Climate Change

Spring forecast: increasingly cloudy...for decades

If you have enjoyed this spring’s monotony of grey, gloomy days, then you are going to just fall in love with the weather we are cooking up for the coming years. The latest climate simulations being...

Rewilding the World author Tim Flannery optimistic that humans will meet climate challenge

Evolutionary legacy of cooperation suggests that selfish upright apes may become Superorganism and Will Rewild the World

THE BIG GRAB Part 8: Scoring Own Goals

While most Canadians get serious about cutting climate pollution, our dirtiest province is cranking up pollution so fast that they're wiping out our gains.

THE BIG GRAB Part 7: Silence of the Plans

The Harper government has pledged to cut climate pollution. But its plan only covers 13 per cent of the required cuts -- and oil sands pollution will more than wipe out even that gain.

THE BIG GRAB Part 6: Falling Behind

Canada has fallen steadily behind the U.S. and other countries in maximizing wealth per tonne of climate pollution. That's putting our future prosperity -- and costs -- on the line.

THE BIG GRAB Part 5: Little Fish. Big Pond

Alberta's oil sands are a huge project. But are they a big part of the Canadian economy?

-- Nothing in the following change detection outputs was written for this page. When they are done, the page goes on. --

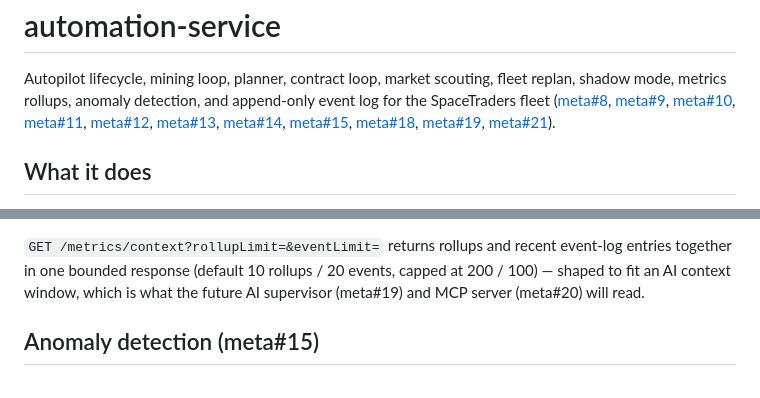
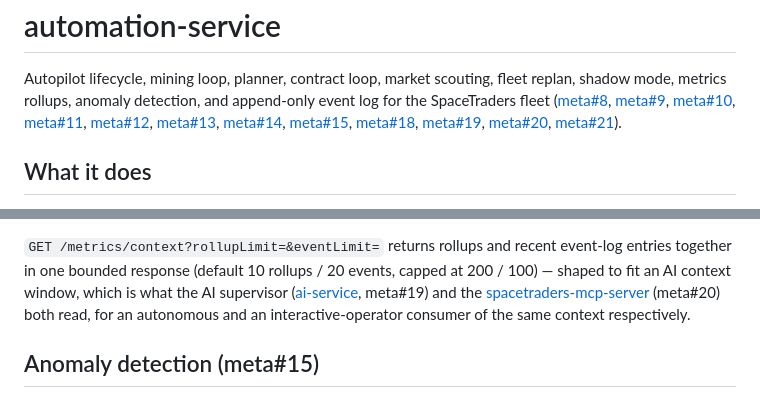
Before and after one commit to V-M-Pioneer-Trading/automation-service, a Markdown page: README.md, 2 parts joined by grey strips. Rendered like a GitHub page.

Commit message:
Link meta#20's spacetraders-mcp-server from the README (meta#20)
No code change here — automation-service's API surface was already
enough for meta#20, this just points at the finished consumer instead
of "future".

```diff
--- a/README.md
+++ b/README.md
@@ -13,6 +13,7 @@ append-only event log for the SpaceTraders fleet
 [meta#15](https://github.com/V-M-Pioneer-Trading/meta/issues/15),
 [meta#18](https://github.com/V-M-Pioneer-Trading/meta/issues/18),
 [meta#19](https://github.com/V-M-Pioneer-Trading/meta/issues/19),
+[meta#20](https://github.com/V-M-Pioneer-Trading/meta/issues/20),
 [meta#21](https://github.com/V-M-Pioneer-Trading/meta/issues/21)).
 
 ## What it does
@@ -421,7 +422,10 @@ it grows one row per tick indefinitely.
 `GET /metrics/context?rollupLimit=&eventLimit=` returns rollups and recent
 event-log entries together in one bounded response (default 10 rollups / 20
 events, capped at 200 / 100) — shaped to fit an AI context window, which is
-what the future AI supervisor (meta#19) and MCP server (meta#20) will read.
+what the AI supervisor ([ai-service](https://github.com/V-M-Pioneer-Trading/ai-service),
+meta#19) and the [spacetraders-mcp-server](https://github.com/V-M-Pioneer-Trading/spacetraders-mcp-server)
+(meta#20) both read, for an autonomous and an interactive-operator consumer
+of the same context respectively.
 
 ## Anomaly detection (meta#15)
 
```
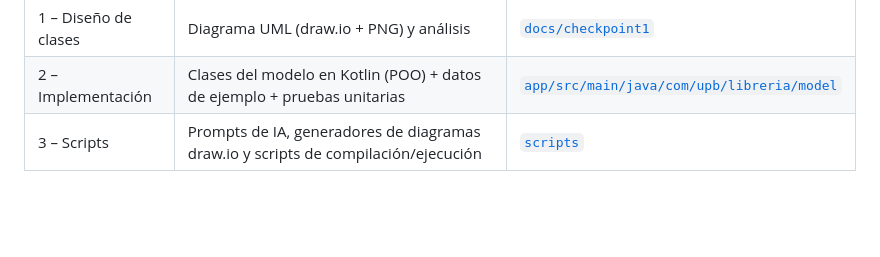
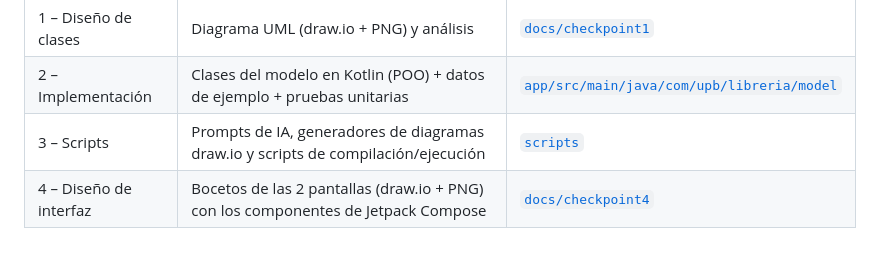
Before and after one commit to amabe11/PrimerParcialAlgoritmicaIII, a Markdown page: README.md, the part around the change. GitHub-like rendering; blank space fills up the shorter version.

Commit message:
Checkpoint 4: diseño de las pantallas Libros y Autores con componentes de Jetpack Compose

```diff
--- a/README.md
+++ b/README.md
@@ -7,3 +7,4 @@ Aplicación Android en **Kotlin + Jetpack Compose** para el caso de estudio **Li
 | 1 – Diseño de clases | Diagrama UML (draw.io + PNG) y análisis | [`docs/checkpoint1`](docs/checkpoint1) |
 | 2 – Implementación | Clases del modelo en Kotlin (POO) + datos de ejemplo + pruebas unitarias | [`app/src/main/java/com/upb/libreria/model`](app/src/main/java/com/upb/libreria/model) |
 | 3 – Scripts | Prompts de IA, generadores de diagramas draw.io y scripts de compilación/ejecución | [`scripts`](scripts) |
+| 4 – Diseño de interfaz | Bocetos de las 2 pantallas (draw.io + PNG) con los componentes de Jetpack Compose | [`docs/checkpoint4`](docs/checkpoint4) |
```
Also changed, not shown: docs/checkpoint4/README.md (added, +52 -0 lines), docs/checkpoint4/pantalla1_libros.png (added), docs/checkpoint4/pantalla2_autores.png (added), 2 other files.
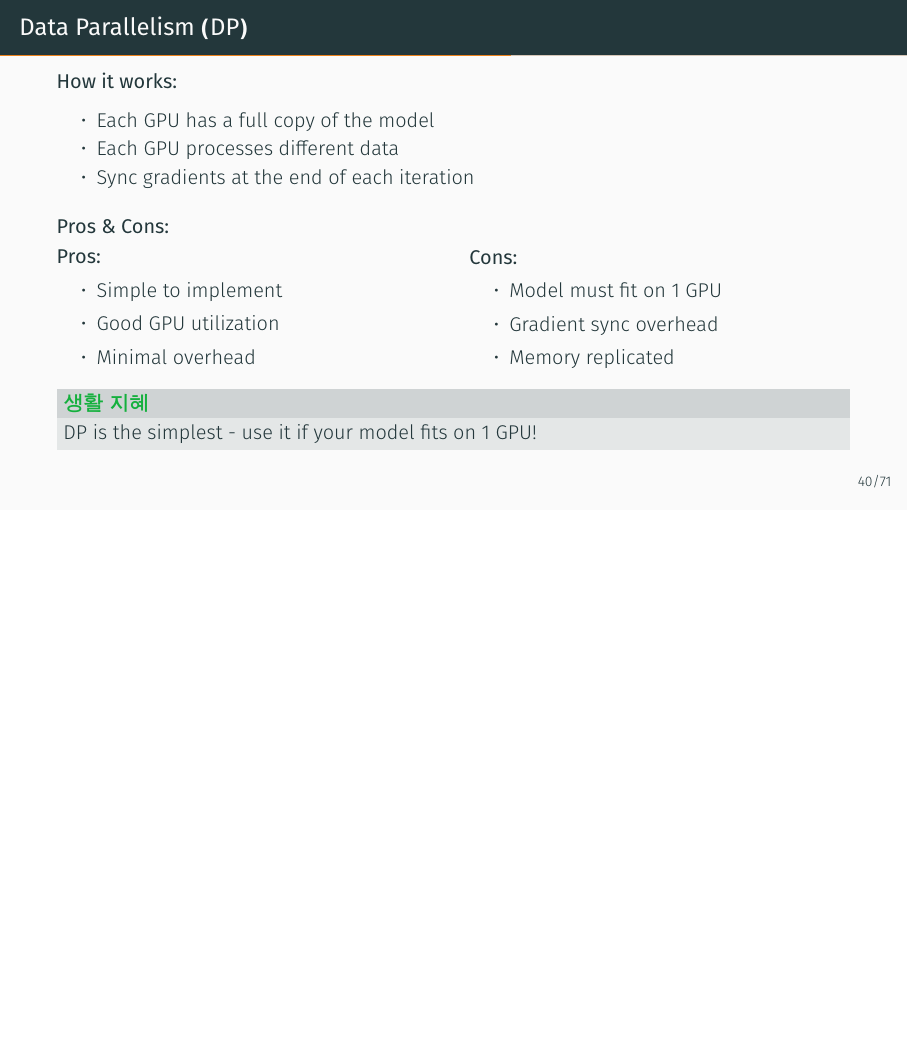
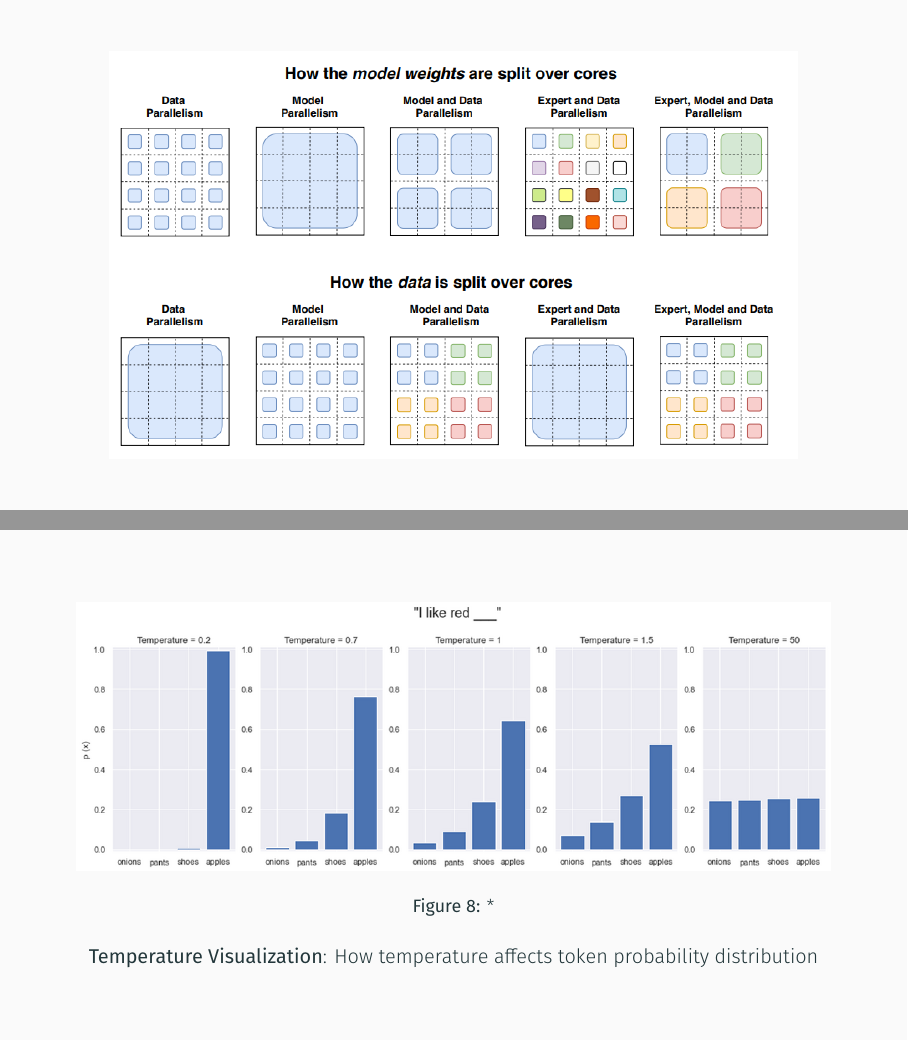
Before and after one commit to Kim-Eungseo/newbie, LaTeX slides (main.tex): page 44 of 77 before the commit and pages 44 and 67 of 79 after it, the two joined at a grey line, the shorter picture padded with empty space. Compiled offline with XeLaTeX.

Commit message:
final commit

```diff
--- a/main.tex
+++ b/main.tex
@@ -764,6 +764,13 @@
   \end{alertblock}
 \end{frame}
 
+\begin{frame}[plain]
+  \begin{figure}
+    \centering
+    \includegraphics[width=0.95\textwidth,height=0.9\textheight,keepaspectratio]{images/parallelism.png}
+  \end{figure}
+\end{frame}
+
 \begin{frame}{Data Parallelism (DP)}
   \textbf{How it works:}
   \begin{itemize}
@@ -1310,6 +1317,14 @@ for step, (input_data, target_data) in enumerate(dataloader):
   \begin{alertblock}{생활 지혜}
     Temperature는 Top-p sampling에만 실질적 영향! Greedy/Beam/Top-K에는 순서가 안 바뀜.
   \end{alertblock}
+\end{frame}
+
+\begin{frame}[plain]
+  \begin{figure}
+    \centering
+    \includegraphics[width=0.95\textwidth,height=0.9\textheight,keepaspectratio]{images/temperature.png}
+    \caption*{\textbf{Temperature Visualization}: How temperature affects token probability distribution}
+  \end{figure}
 \end{frame}
 
 \begin{frame}{Guided / Structured Generation}
```
Also changed, not shown: images/fireman.jpg (deleted), images/parallelism.png (added), images/temperature.png (added), 8 other files.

And are they too big to have to play by the same rules as everyone else?

THE BIG GRAB Part 4: Dirtier by the Barrel

Oil sands boosters say the industry is getting cleaner. But the data says it's not: CO2 is rising per barrel and overall, the future looks even worse.

THE BIG GRAB Part 3: Fewer Jobs and GDP

The oil sands have a dirty little secret: They generate far fewer jobs and wealth per tonne of carbon dioxide than other industries.

Will Christy Clark kill BC's climate-change policies?

B.C. politics is littered with the dashed careers of politicians left and right who tried to kill Campbell’s popular climate-change policies. Will Premier Clark be next?

THE BIG GRAB, Part 2: Elbows Out, Hogging the Pie

The oil sands are cranking up their carbon output as fast as ordinary Canadians are making cuts. But the companies don't plan on paying for more than their fair share.